The Motivated, Clever and Imaginative Animator
For the better part of the last two decades, the greatest successes in the film business have been family-oriented CG animated films. Top studios have carved out multi-billion dollar empires with CG animated films. However, the cost of entry into this lucrative market is steep the typical CG animated film costs over $100 million USD to produce. This has created a top-heavy market with practically no independent animation film marketplace. This leaves storytellers, animators, and artists with few paths for their careers outside of trying to get a job at one of the giant American studios. Independent storytellers and artists face a daunting uphill battle to carve out space in animated films. This reality has a damaging impact not only upon individual artists but also on non-American cultures.
But things are changing. There are more distribution paths for independent films than there were in 1998. The internet allows for streaming Video on Demand (SVOD) to open a way for an independent film to find an audience. Customers don’t have to go to the cinema to watch a top-end film or episodic stories anymore. Netflix, Hulu, Amazon, HBO, and others have developed media content delivery systems that go directly to their customers’ homes and personal devices. It’s a growing business model as more media companies are starting their own SVOD platforms. All of these streaming services need content.
The opportunity exists for an independent animation producer to step in and serve a market need. The catch is that budgets for animation projects for SVOD platforms are still much less than feature film animation. The independent animator needs to find a way to deliver their film on a tighter budget. Thankfully audiences have proven flexible when it comes to the kinds of animated films and shows they will watch, which is an opportunity.
As long as the craft of the animated film is cohesive in every area of its image, motion, style, and execution audiences will readily accept different kinds of visual styles of storytelling. Animation can be different. It’s not limited to imitating the high detail, hyperrealism, grand spectacle of the American studio animated film.
A sustainable independent animation business needs to reduce the risk loss to its investors so that more than one film can be made. Smaller, independent animated films need to be produced for less than $5 million USD to have a chance at recouping their investor’s money. There are a number of valid (and more affordable) animation techniques. Painted background flats with just CG characters. Or CG characters composited onto lower cost stop motion miniature sets. 2.5D production techniques possible in tools like After Effects or even Maya or Blender are viable and significantly less expensive than the common technique of modeling, texturing, lighting, rendering every single object in the world of the story. All of these techniques are much more affordable and can be beautiful as well. What’s needed is a fresh idea for creating CG animation in a different way.
One important caveat: make sure that if you are going to produce an animated film that it is a film that must be animated. If you’re trying to tell a story that is better done using live-action techniques then it makes no sense (financially) to animate it. Live-action production can be done for much less than animation. So be sure your animated story requires animation to be told, else wise pick up a camera and hire actors instead.

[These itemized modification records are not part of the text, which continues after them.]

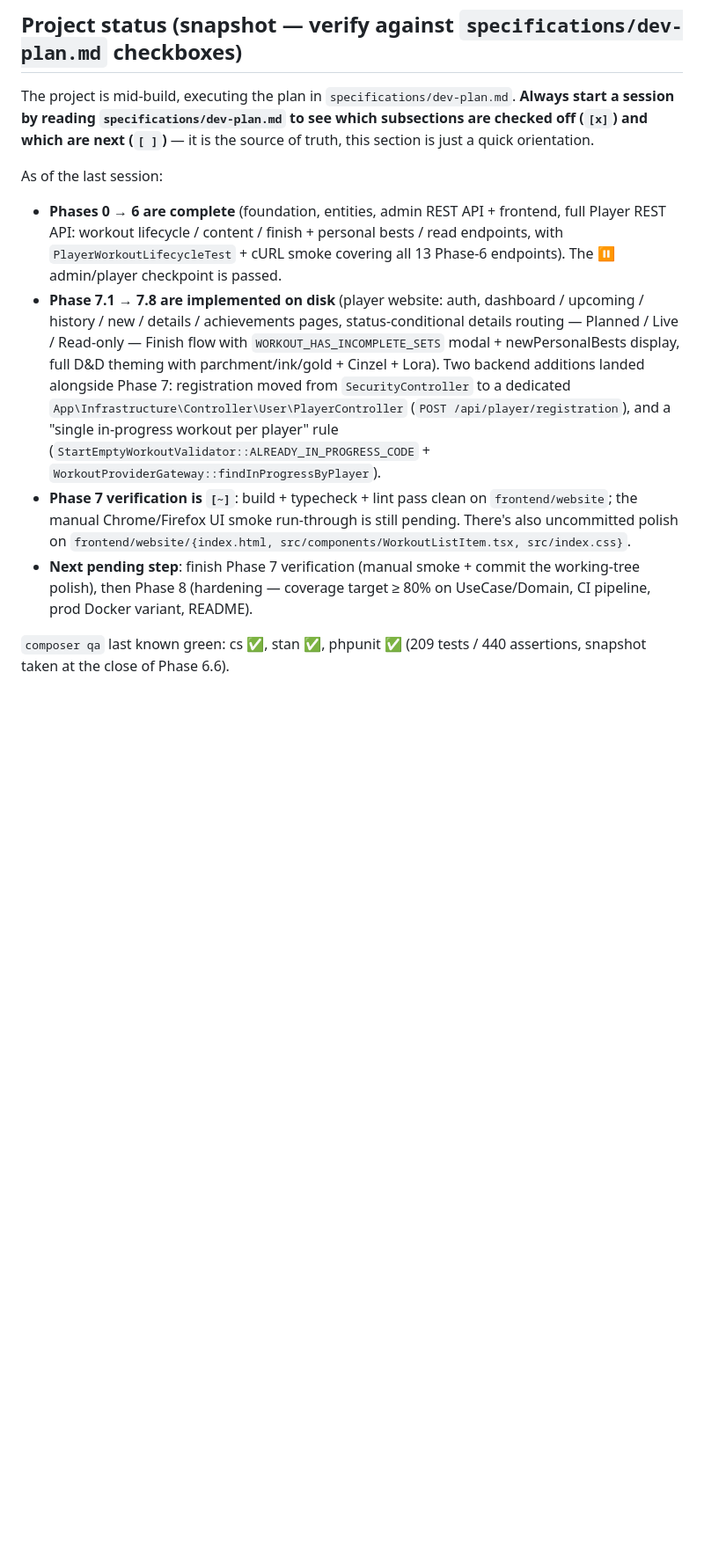
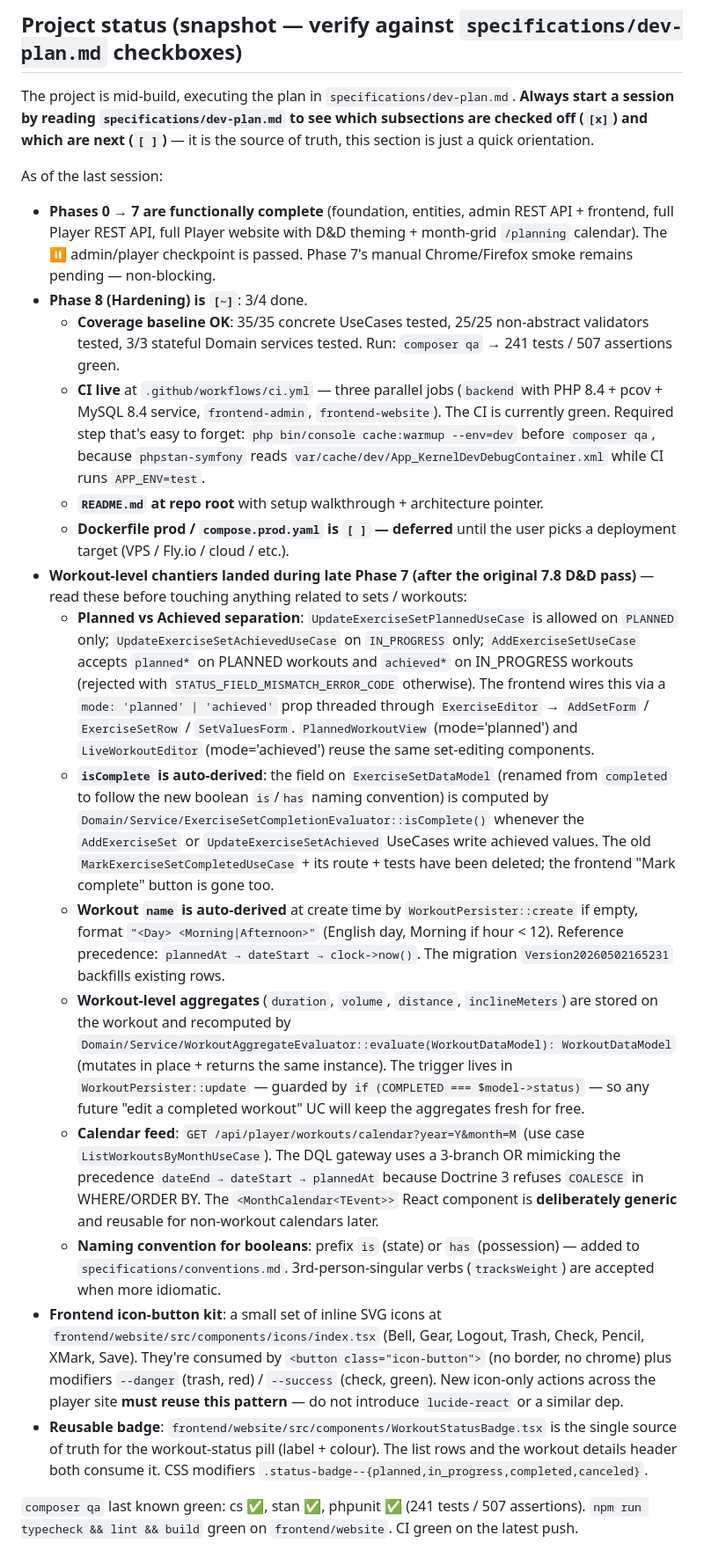
Before and after one commit to Ghriim/akhilleus2026, a Markdown page: CLAUDE.md, the part around one of its changes. Shown at 88% size. GitHub-like rendering; blank space fills up the shorter version.

Commit message:
Saving WIP state for next coding session

```diff
--- a/CLAUDE.md
+++ b/CLAUDE.md
@@ -8,10 +8,21 @@ A complete plan for this project as been written in @specifications/dev-plan.md.
 The project is mid-build, executing the plan in `specifications/dev-plan.md`. **Always start a session by reading `specifications/dev-plan.md` to see which subsections are checked off (`[x]`) and which are next (`[ ]`)** — it is the source of truth, this section is just a quick orientation.
 
 As of the last session:
-- **Phases 0 → 6 are complete** (foundation, entities, admin REST API + frontend, full Player REST API: workout lifecycle / content / finish + personal bests / read endpoints, with `PlayerWorkoutLifecycleTest` + cURL smoke covering all 13 Phase-6 endpoints). The ⏸ admin/player checkpoint is passed.
-- **Phase 7.1 → 7.8 are implemented on disk** (player website: auth, dashboard / upcoming / history / new / details / achievements pages, status-conditional details routing — Planned / Live / Read-only — Finish flow with `WORKOUT_HAS_INCOMPLETE_SETS` modal + newPersonalBests display, full D&D theming with parchment/ink/gold + Cinzel + Lora). Two backend additions landed alongside Phase 7: registration moved from `SecurityController` to a dedicated `App\Infrastructure\Controller\User\PlayerController` (`POST /api/player/registration`), and a "single in-progress workout per player" rule (`StartEmptyWorkoutValidator::ALREADY_IN_PROGRESS_CODE` + `WorkoutProviderGateway::findInProgressByPlayer`).
-- **Phase 7 verification is `[~]`**: build + typecheck + lint pass clean on `frontend/website`; the manual Chrome/Firefox UI smoke run-through is still pending. There's also uncommitted polish on `frontend/website/{index.html, src/components/WorkoutListItem.tsx, src/index.css}`.
-- **Next pending step**: finish Phase 7 verification (manual smoke + commit the working-tree polish), then Phase 8 (hardening — coverage target ≥ 80% on UseCase/Domain, CI pipeline, prod Docker variant, README).
+- **Phases 0 → 7 are functionally complete** (foundation, entities, admin REST API + frontend, full Player REST API, full Player website with D&D theming + month-grid `/planning` calendar). The ⏸ admin/player checkpoint is passed. Phase 7's manual Chrome/Firefox smoke remains pending — non-blocking.
+- **Phase 8 (Hardening) is `[~]`**: 3/4 done.
+  - **Coverage baseline OK**: 35/35 concrete UseCases tested, 25/25 non-abstract validators tested, 3/3 stateful Domain services tested. Run: `composer qa` → 241 tests / 507 assertions green.
+  - **CI live** at `.github/workflows/ci.yml` — three parallel jobs (`backend` with PHP 8.4 + pcov + MySQL 8.4 service, `frontend-admin`, `frontend-website`). The CI is currently green. Required step that's easy to forget: `php bin/console cache:warmup --env=dev` before `composer qa`, because `phpstan-symfony` reads `var/cache/dev/App_KernelDevDebugContainer.xml` while CI runs `APP_ENV=test`.
+  - **`README.md` at repo root** with setup walkthrough + architecture pointer.
+  - **Dockerfile prod / `compose.prod.yaml` is `[ ]` — deferred** until the user picks a deployment target (VPS / Fly.io / cloud / etc.).
+- **Workout-level chantiers landed during late Phase 7 (after the original 7.8 D&D pass)** — read these before touching anything related to sets / workouts:
+  - **Planned vs Achieved separation**: `UpdateExerciseSetPlannedUseCase` is allowed on `PLANNED` only; `UpdateExerciseSetAchievedUseCase` on `IN_PROGRESS` only; `AddExerciseSetUseCase` accepts `planned*` on PLANNED workouts and `achieved*` on IN_PROGRESS workouts (rejected with `STATUS_FIELD_MISMATCH_ERROR_CODE` otherwise). The frontend wires this via a `mode: 'planned' | 'achieved'` prop threaded through `ExerciseEditor` → `AddSetForm` / `ExerciseSetRow` / `SetValuesForm`. `PlannedWorkoutView` (mode='planned') and `LiveWorkoutEditor` (mode='achieved') reuse the same set-editing components.
+  - **`isComplete` is auto-derived**: the field on `ExerciseSetDataModel` (renamed from `completed` to follow the new boolean `is`/`has` naming convention) is computed by `Domain/Service/ExerciseSetCompletionEvaluator::isComplete()` whenever the `AddExerciseSet` or `UpdateExerciseSetAchieved` UseCases write achieved values. The old `MarkExerciseSetCompletedUseCase` + its route + tests have been deleted; the frontend "Mark complete" button is gone too.
+  - **Workout `name` is auto-derived** at create time by `WorkoutPersister::create` if empty, format `"<Day> <Morning|Afternoon>"` (English day, Morning if hour < 12). Reference precedence: `plannedAt → dateStart → clock->now()`. The migration `Version20260502165231` backfills existing rows.
+  - **Workout-level aggregates** (`duration`, `volume`, `distance`, `inclineMeters`) are stored on the workout and recomputed by `Domain/Service/WorkoutAggregateEvaluator::evaluate(WorkoutDataModel): WorkoutDataModel` (mutates in place + returns the same instance). The trigger lives in `WorkoutPersister::update` — guarded by `if (COMPLETED === $model->status)` — so any future "edit a completed workout" UC will keep the aggregates fresh for free.
+  - **Calendar feed**: `GET /api/player/workouts/calendar?year=Y&month=M` (use case `ListWorkoutsByMonthUseCase`). The DQL gateway uses a 3-branch OR mimicking the precedence `dateEnd → dateStart → plannedAt` because Doctrine 3 refuses `COALESCE` in WHERE/ORDER BY. The `<MonthCalendar<TEvent>>` React component is **deliberately generic** and reusable for non-workout calendars later.
+  - **Naming convention for booleans**: prefix `is` (state) or `has` (possession) — added to `specifications/conventions.md`. 3rd-person-singular verbs (`tracksWeight`) are accepted when more idiomatic.
+- **Frontend icon-button kit**: a small set of inline SVG icons at `frontend/website/src/components/icons/index.tsx` (Bell, Gear, Logout, Trash, Check, Pencil, XMark, Save). They're consumed by `<button class="icon-button">` (no border, no chrome) plus modifiers `--danger` (trash, red) / `--success` (check, green). New icon-only actions across the player site **must reuse this pattern** — do not introduce `lucide-react` or a similar dep.
+- **Reusable badge**: `frontend/website/src/components/WorkoutStatusBadge.tsx` is the single source of truth for the workout-status pill (label + colour). The list rows and the workout details header both consume it. CSS modifiers `.status-badge--{planned,in_progress,completed,canceled}`.
 
-`composer qa` last known green: cs ✅, stan ✅, phpunit ✅ (209 tests / 440 assertions, snapshot taken at the close of Phase 6.6).
+`composer qa` last known green: cs ✅, stan ✅, phpunit ✅ (241 tests / 507 assertions). `npm run typecheck && lint && build` green on `frontend/website`. CI green on the latest push.
 
```
Also changed, not shown: other parts of CLAUDE.md (+1 -1 lines).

Also, the story must be able to travel around the world. If you make a story that only works for a small country of fewer than 10 million people the chances for financial success are severely limited. The stories made must be able to travel and be understood around the world in many different cultures. The director of the independent animated film can’t get by telling a story so that it is only understood by a very small niche of potential customers. A foreign sale is still vital, and the independent producer needs to tell a story that can be enjoyed by people anywhere.
The world is a changing place. Evolving delivery platforms and audience fragmentation are opening doors for stories that show new cultural influences or diverse voices. The motivated, clever and imaginative animator has a legitimate chance of finding a different path to a successful career in animation. By embracing new and clever production styles, making stories that embrace themes that can travel the world, and working to keep production costs manageable can give the independent animation producer a chance to make it. These are interesting times.

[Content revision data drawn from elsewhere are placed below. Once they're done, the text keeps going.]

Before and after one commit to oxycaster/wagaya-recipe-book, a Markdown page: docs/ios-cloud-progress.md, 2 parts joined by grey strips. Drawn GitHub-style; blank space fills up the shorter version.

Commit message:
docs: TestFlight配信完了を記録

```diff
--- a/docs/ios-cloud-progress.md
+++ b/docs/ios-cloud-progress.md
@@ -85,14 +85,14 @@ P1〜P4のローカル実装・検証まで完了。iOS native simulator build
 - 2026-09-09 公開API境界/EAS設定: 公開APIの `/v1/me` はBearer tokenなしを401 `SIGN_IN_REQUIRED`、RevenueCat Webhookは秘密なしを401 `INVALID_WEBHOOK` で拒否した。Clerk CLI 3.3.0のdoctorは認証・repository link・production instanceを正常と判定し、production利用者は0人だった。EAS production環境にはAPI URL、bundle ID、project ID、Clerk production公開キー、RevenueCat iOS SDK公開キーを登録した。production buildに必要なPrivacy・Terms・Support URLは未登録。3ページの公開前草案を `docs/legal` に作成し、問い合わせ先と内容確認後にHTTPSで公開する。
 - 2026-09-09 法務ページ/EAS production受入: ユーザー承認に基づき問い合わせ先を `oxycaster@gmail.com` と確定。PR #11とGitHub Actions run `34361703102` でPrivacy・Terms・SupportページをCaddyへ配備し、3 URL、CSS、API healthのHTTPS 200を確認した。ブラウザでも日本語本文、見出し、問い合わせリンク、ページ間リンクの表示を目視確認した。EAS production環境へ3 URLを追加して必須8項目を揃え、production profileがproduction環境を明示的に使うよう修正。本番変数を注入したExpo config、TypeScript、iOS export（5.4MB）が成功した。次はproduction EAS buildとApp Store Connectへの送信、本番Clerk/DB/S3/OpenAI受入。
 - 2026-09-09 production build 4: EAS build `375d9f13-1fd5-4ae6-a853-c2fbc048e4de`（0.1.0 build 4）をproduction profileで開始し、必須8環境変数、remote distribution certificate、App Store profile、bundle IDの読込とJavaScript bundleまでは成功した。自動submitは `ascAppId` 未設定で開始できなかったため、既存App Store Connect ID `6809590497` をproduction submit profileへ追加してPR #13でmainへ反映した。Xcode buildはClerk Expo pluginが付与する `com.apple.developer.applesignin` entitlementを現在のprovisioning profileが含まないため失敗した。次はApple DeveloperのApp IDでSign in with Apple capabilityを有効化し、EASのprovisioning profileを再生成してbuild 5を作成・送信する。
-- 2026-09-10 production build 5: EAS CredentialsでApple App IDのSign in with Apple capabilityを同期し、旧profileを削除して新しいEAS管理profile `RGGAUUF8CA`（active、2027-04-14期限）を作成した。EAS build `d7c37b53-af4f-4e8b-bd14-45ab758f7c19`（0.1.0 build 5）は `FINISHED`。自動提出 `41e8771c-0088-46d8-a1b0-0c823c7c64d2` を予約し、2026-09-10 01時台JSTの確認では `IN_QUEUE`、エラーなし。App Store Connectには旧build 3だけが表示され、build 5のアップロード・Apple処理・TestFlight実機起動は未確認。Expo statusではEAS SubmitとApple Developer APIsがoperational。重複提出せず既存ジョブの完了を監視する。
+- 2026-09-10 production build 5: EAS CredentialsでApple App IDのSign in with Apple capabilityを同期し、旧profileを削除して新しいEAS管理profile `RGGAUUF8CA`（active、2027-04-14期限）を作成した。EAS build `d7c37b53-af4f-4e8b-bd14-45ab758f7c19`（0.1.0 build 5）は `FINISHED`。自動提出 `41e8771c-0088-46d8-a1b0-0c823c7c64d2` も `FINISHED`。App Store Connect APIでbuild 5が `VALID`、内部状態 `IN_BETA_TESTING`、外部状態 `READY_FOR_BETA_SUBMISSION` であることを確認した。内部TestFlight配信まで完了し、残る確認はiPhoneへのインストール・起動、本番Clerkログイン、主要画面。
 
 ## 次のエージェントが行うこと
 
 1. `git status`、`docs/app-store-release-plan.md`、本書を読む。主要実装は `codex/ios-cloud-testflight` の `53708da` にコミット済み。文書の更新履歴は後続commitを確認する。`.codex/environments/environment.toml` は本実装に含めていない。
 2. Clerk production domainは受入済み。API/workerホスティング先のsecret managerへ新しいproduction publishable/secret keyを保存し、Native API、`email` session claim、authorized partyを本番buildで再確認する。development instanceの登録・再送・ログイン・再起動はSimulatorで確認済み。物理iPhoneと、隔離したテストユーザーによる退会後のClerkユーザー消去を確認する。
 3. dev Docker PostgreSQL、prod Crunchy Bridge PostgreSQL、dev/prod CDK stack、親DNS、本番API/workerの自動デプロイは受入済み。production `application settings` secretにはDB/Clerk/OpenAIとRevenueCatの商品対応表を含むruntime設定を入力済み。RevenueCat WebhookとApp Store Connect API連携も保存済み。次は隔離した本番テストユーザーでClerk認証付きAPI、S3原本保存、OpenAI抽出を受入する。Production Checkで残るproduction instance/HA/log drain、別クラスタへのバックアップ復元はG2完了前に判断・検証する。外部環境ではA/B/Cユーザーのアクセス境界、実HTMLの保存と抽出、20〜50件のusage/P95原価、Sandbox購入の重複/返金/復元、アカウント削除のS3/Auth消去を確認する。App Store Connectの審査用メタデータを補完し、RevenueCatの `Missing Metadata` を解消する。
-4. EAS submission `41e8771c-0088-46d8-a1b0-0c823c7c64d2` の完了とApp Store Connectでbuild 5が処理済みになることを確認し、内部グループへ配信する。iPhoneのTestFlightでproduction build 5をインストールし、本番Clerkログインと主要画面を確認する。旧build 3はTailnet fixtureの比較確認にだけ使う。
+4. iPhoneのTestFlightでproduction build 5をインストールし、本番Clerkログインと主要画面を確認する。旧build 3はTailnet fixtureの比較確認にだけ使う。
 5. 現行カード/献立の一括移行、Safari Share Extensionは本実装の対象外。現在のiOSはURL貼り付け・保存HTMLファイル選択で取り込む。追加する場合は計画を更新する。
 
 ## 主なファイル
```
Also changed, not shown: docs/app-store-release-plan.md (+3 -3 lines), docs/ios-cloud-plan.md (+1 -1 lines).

About Keith Lango
Keith Lango has been an avid explorer of CG animation art and technology since the early ’90s. Keith is a world-renowned and award-winning animator with a specialty for achieving new visual production techniques and pipeline efficiencies, especially on projects with limited resources. He has applied these skills on all manner of media projects like films, TV shows, commercials, interactive, VR, and video game titles. He has worked on projects for studios like Valve, Big Idea Productions, Blur, ReelFX, DNA Productions, Magnetic Dreams, Fox/Blue Sky, Warner Brothers, Sony, Disney, EA, and Take 2 Interactive. Over the past decade, Keith has been expanding his interests in live-action film production. He has written, directed, edited, and color graded professional commercial projects and has produced and directed a number of festival award-winning narrative short films.